* [Work required]
In the material below, how many lines contain "ハッシュ化してデータベースに登録"? Answer with the number alone.

* [Data for analysis]
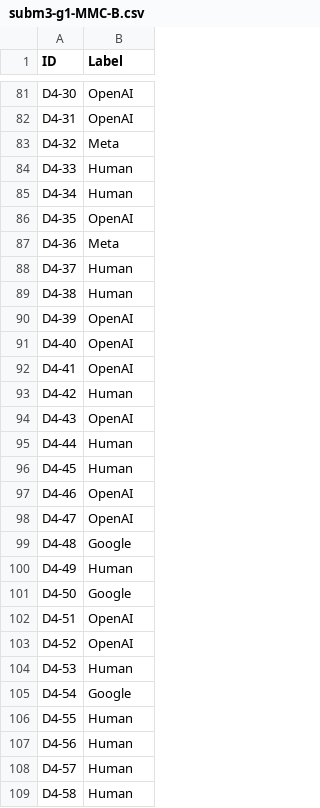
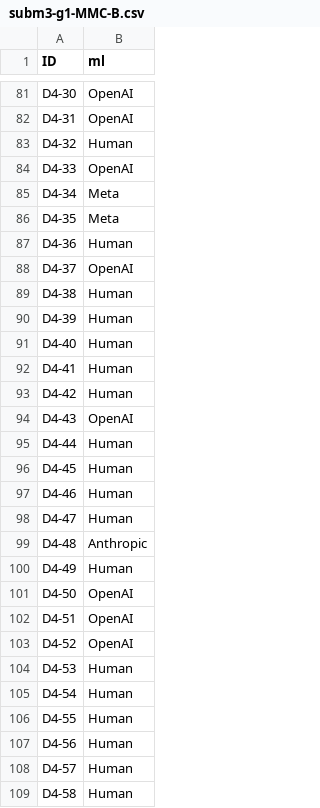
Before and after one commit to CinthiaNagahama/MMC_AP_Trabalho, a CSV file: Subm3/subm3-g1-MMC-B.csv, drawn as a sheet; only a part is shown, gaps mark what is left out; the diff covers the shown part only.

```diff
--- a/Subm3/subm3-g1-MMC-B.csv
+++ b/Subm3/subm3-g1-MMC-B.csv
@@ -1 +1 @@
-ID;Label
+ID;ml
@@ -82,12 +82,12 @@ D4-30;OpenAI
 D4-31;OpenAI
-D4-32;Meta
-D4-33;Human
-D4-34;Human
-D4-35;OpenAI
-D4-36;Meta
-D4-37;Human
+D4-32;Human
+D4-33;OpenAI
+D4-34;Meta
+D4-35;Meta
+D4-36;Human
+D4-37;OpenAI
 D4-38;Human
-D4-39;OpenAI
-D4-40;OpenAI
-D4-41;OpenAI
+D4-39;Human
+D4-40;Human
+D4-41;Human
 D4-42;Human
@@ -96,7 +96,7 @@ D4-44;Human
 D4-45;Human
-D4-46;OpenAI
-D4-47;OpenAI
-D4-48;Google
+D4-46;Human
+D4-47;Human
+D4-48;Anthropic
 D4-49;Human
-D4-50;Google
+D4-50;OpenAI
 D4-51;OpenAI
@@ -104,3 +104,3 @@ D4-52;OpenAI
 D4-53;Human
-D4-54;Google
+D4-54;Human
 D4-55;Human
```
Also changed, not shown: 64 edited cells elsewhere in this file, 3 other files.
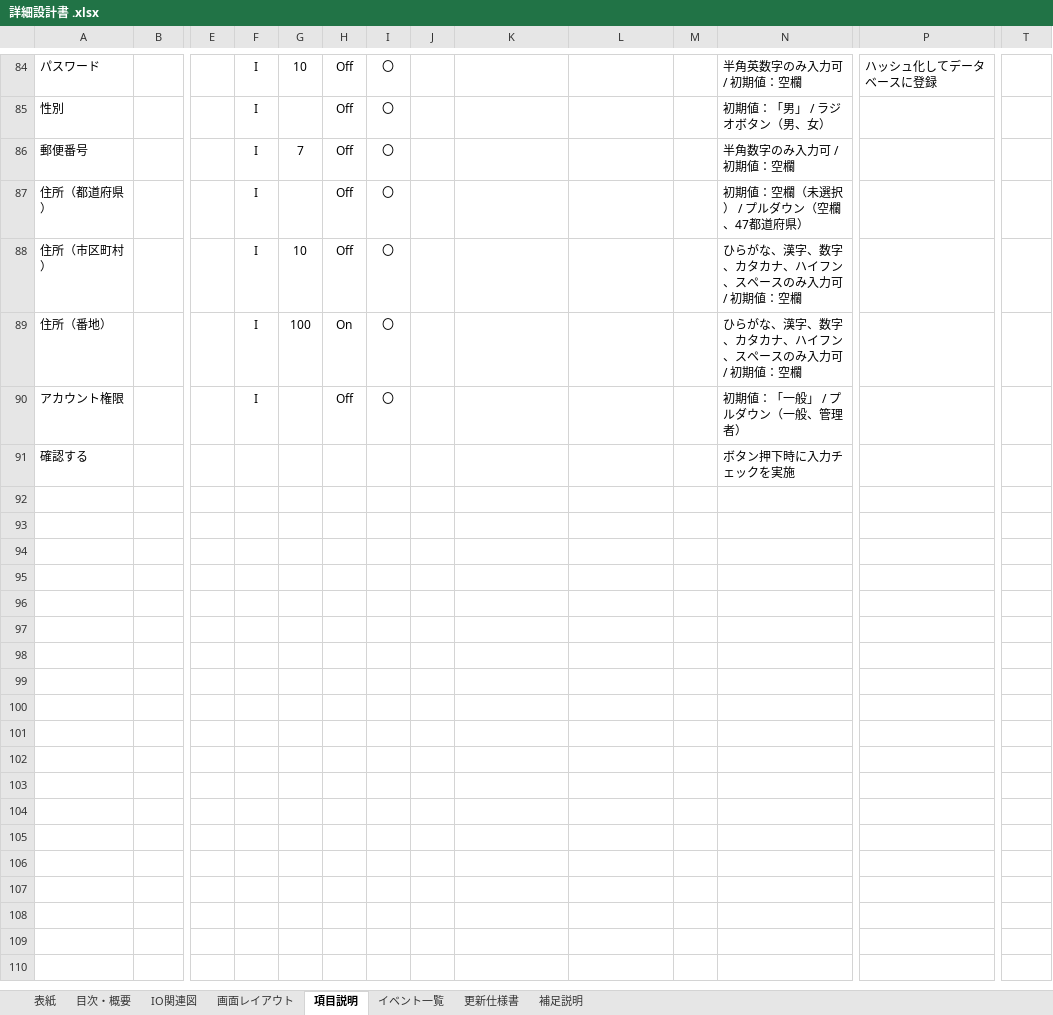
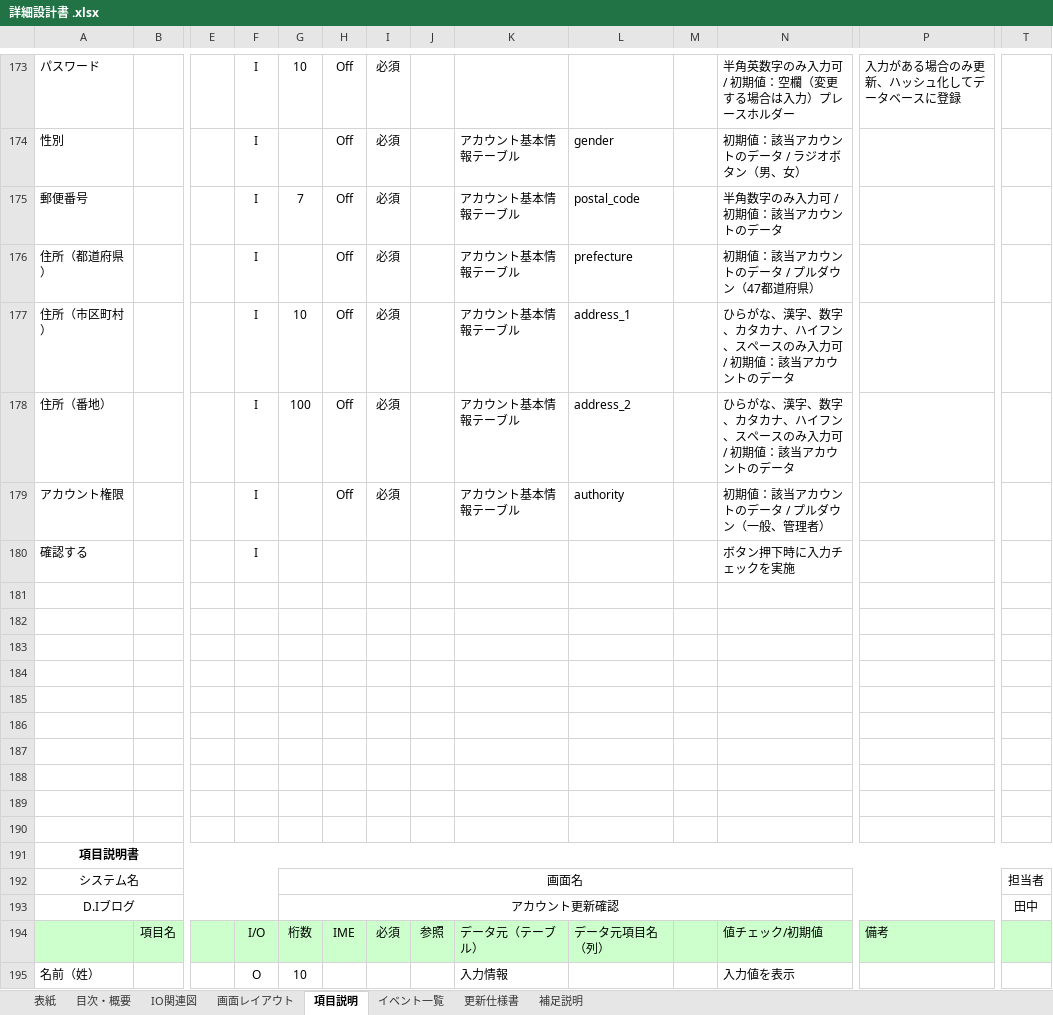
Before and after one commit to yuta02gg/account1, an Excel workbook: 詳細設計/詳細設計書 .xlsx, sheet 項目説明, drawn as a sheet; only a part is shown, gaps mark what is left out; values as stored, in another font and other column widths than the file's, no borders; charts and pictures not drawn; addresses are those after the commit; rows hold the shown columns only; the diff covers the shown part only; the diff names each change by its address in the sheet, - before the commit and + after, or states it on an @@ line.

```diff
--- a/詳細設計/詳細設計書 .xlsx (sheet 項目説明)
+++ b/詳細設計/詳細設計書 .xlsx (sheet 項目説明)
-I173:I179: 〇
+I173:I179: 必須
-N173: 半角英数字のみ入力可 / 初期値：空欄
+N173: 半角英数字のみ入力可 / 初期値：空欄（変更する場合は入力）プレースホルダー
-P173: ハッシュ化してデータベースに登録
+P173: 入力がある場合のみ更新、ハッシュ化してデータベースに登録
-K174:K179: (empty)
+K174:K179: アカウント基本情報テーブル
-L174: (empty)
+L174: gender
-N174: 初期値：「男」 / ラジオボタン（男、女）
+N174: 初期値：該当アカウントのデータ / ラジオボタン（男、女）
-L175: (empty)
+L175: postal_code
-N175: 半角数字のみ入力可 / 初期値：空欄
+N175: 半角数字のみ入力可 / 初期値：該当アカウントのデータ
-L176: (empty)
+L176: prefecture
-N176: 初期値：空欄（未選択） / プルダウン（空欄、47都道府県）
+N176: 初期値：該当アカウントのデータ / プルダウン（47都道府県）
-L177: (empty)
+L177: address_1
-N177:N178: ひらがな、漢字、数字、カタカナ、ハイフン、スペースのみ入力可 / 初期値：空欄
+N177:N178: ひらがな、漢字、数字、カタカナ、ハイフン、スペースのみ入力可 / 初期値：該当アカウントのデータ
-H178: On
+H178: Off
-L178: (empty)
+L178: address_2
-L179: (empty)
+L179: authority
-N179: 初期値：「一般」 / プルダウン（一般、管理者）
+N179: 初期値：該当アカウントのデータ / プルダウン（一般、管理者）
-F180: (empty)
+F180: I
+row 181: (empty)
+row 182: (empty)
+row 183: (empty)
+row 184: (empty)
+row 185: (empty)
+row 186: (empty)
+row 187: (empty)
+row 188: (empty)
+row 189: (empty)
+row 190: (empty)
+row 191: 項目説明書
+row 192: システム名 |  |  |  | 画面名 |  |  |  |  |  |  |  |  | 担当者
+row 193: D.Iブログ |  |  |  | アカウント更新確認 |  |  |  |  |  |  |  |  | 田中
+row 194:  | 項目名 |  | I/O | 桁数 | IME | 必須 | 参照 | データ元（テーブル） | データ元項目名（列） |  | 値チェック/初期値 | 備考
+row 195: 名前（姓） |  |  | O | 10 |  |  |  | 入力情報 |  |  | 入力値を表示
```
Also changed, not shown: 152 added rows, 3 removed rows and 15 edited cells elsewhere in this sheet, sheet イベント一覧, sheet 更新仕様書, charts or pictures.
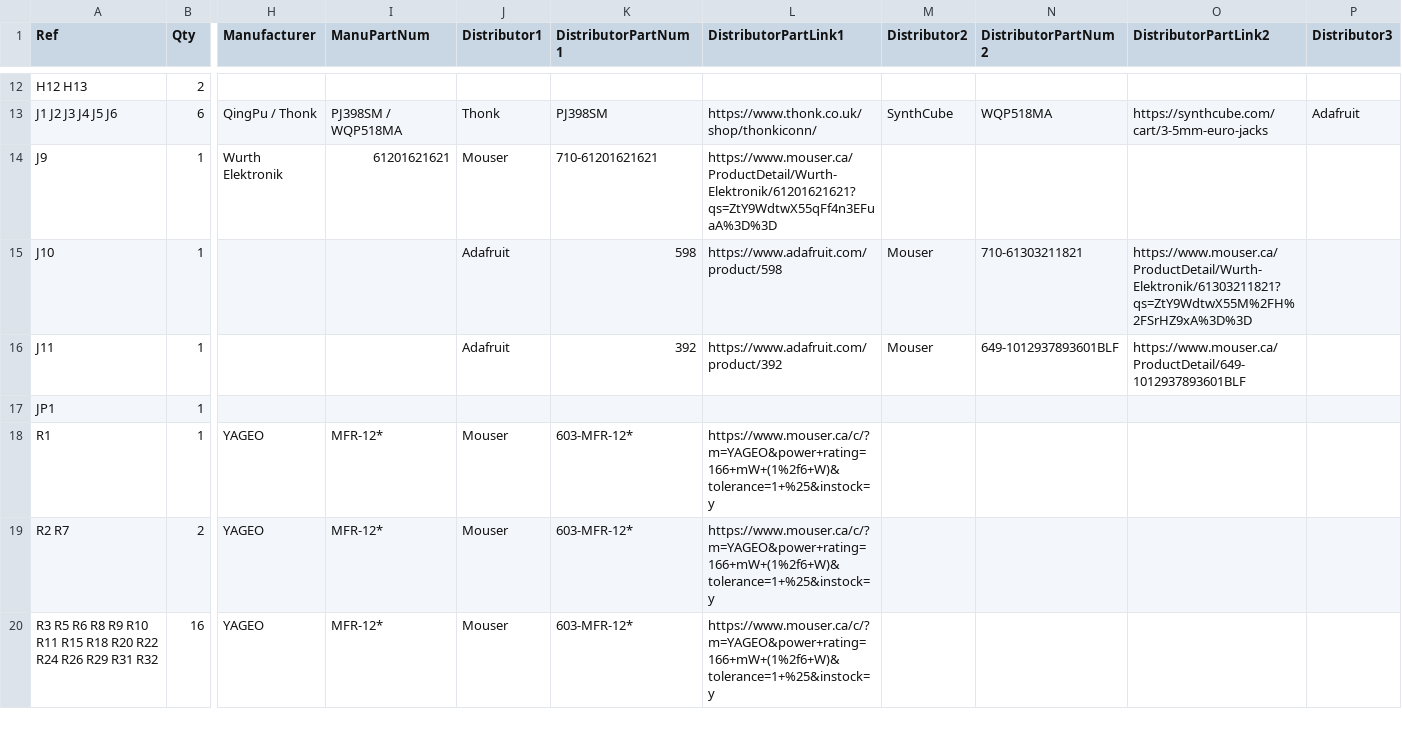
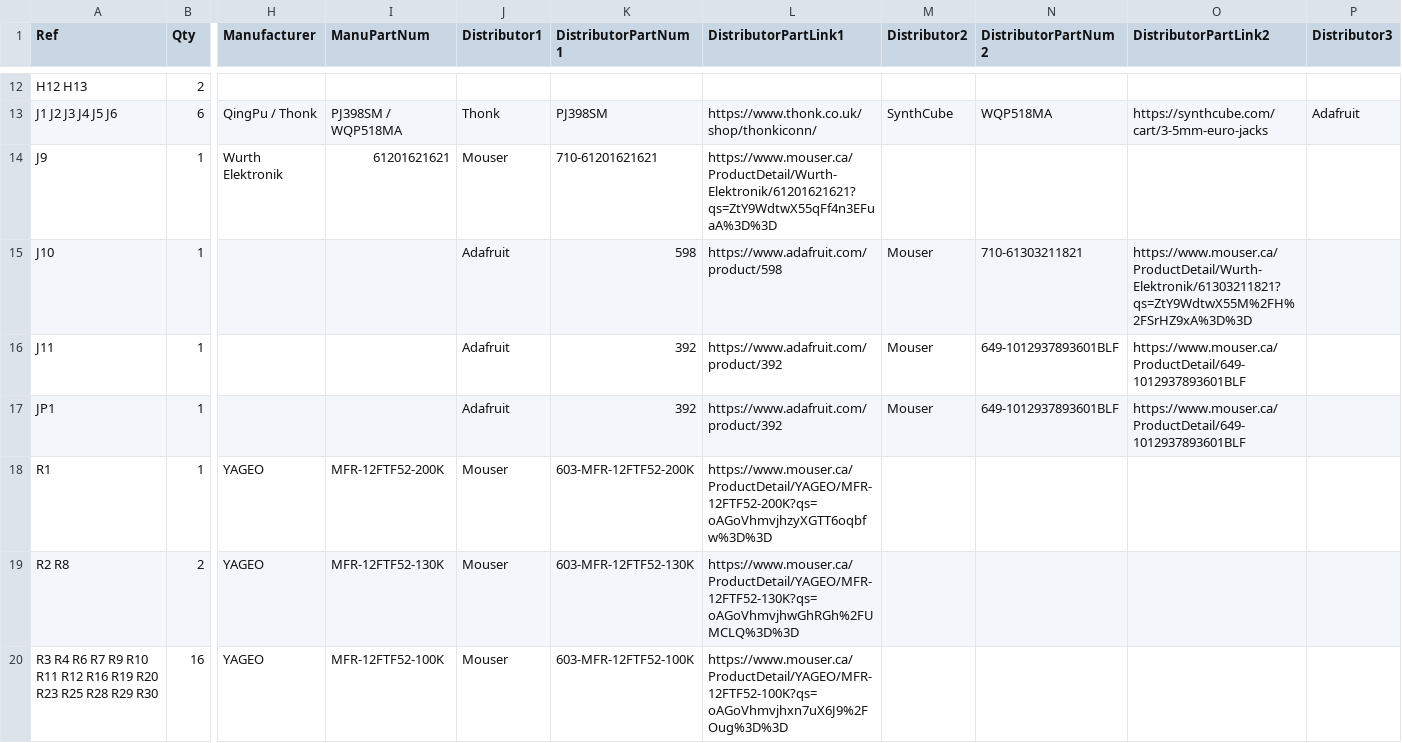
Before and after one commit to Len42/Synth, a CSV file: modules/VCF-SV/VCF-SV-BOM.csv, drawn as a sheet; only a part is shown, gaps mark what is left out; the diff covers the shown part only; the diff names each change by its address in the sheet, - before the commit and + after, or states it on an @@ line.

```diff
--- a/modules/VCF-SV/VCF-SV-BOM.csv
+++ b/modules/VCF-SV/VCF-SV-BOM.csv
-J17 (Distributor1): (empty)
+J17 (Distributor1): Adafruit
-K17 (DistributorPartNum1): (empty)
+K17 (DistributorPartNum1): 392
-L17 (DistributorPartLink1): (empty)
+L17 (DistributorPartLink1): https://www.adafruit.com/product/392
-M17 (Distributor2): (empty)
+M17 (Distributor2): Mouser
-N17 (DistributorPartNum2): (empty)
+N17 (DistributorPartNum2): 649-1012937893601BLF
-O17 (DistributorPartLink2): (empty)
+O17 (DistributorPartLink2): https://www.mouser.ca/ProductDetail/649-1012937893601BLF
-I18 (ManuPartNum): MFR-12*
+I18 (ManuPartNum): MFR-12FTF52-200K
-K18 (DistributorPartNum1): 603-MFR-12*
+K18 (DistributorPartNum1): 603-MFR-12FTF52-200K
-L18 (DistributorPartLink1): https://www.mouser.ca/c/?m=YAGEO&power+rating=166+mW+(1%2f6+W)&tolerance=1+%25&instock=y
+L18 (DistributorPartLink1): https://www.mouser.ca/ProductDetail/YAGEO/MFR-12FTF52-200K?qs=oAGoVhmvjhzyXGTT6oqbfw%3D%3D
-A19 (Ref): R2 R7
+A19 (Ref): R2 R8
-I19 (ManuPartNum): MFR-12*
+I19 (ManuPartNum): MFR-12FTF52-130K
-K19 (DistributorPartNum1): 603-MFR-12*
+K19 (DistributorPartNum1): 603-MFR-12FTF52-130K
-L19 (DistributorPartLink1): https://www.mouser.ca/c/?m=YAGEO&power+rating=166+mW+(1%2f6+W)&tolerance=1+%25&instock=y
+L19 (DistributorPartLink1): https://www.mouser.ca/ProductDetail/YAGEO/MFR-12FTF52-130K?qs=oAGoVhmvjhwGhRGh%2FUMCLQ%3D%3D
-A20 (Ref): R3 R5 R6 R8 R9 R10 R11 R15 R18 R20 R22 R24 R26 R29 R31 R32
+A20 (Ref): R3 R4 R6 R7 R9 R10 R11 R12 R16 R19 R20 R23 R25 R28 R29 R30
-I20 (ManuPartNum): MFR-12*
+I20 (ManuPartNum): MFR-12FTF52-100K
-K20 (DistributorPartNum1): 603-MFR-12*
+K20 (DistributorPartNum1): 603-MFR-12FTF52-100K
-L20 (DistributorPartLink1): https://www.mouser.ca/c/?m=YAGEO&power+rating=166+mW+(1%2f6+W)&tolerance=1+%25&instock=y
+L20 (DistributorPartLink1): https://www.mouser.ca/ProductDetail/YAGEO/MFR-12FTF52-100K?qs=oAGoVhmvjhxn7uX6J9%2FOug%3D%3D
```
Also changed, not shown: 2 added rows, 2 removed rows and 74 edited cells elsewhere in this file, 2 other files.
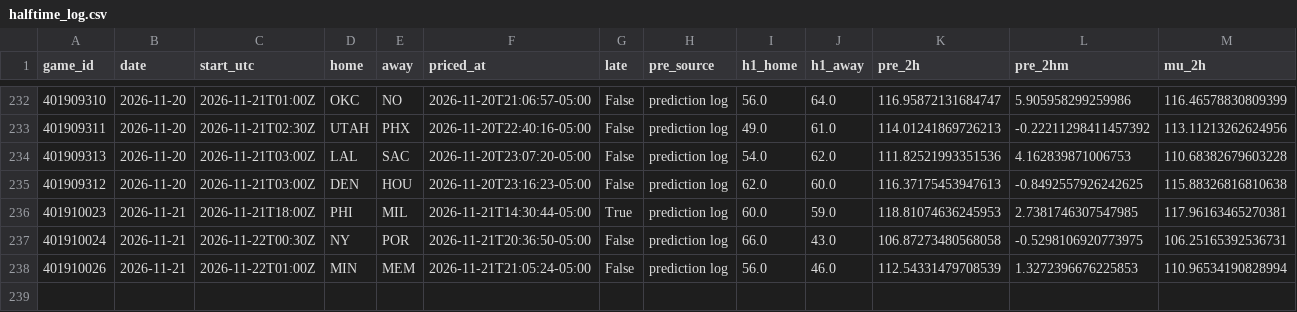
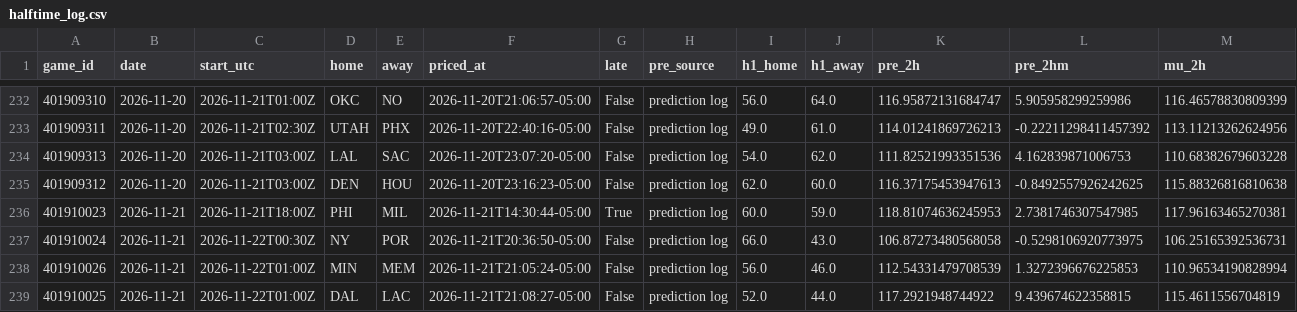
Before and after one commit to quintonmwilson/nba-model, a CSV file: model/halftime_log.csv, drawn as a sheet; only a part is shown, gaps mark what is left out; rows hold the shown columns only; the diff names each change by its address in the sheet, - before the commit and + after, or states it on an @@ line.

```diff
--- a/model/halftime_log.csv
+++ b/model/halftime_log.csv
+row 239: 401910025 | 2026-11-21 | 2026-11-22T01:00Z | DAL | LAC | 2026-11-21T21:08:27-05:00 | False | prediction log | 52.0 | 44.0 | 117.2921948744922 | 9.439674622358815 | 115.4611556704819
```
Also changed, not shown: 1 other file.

* [Result]
2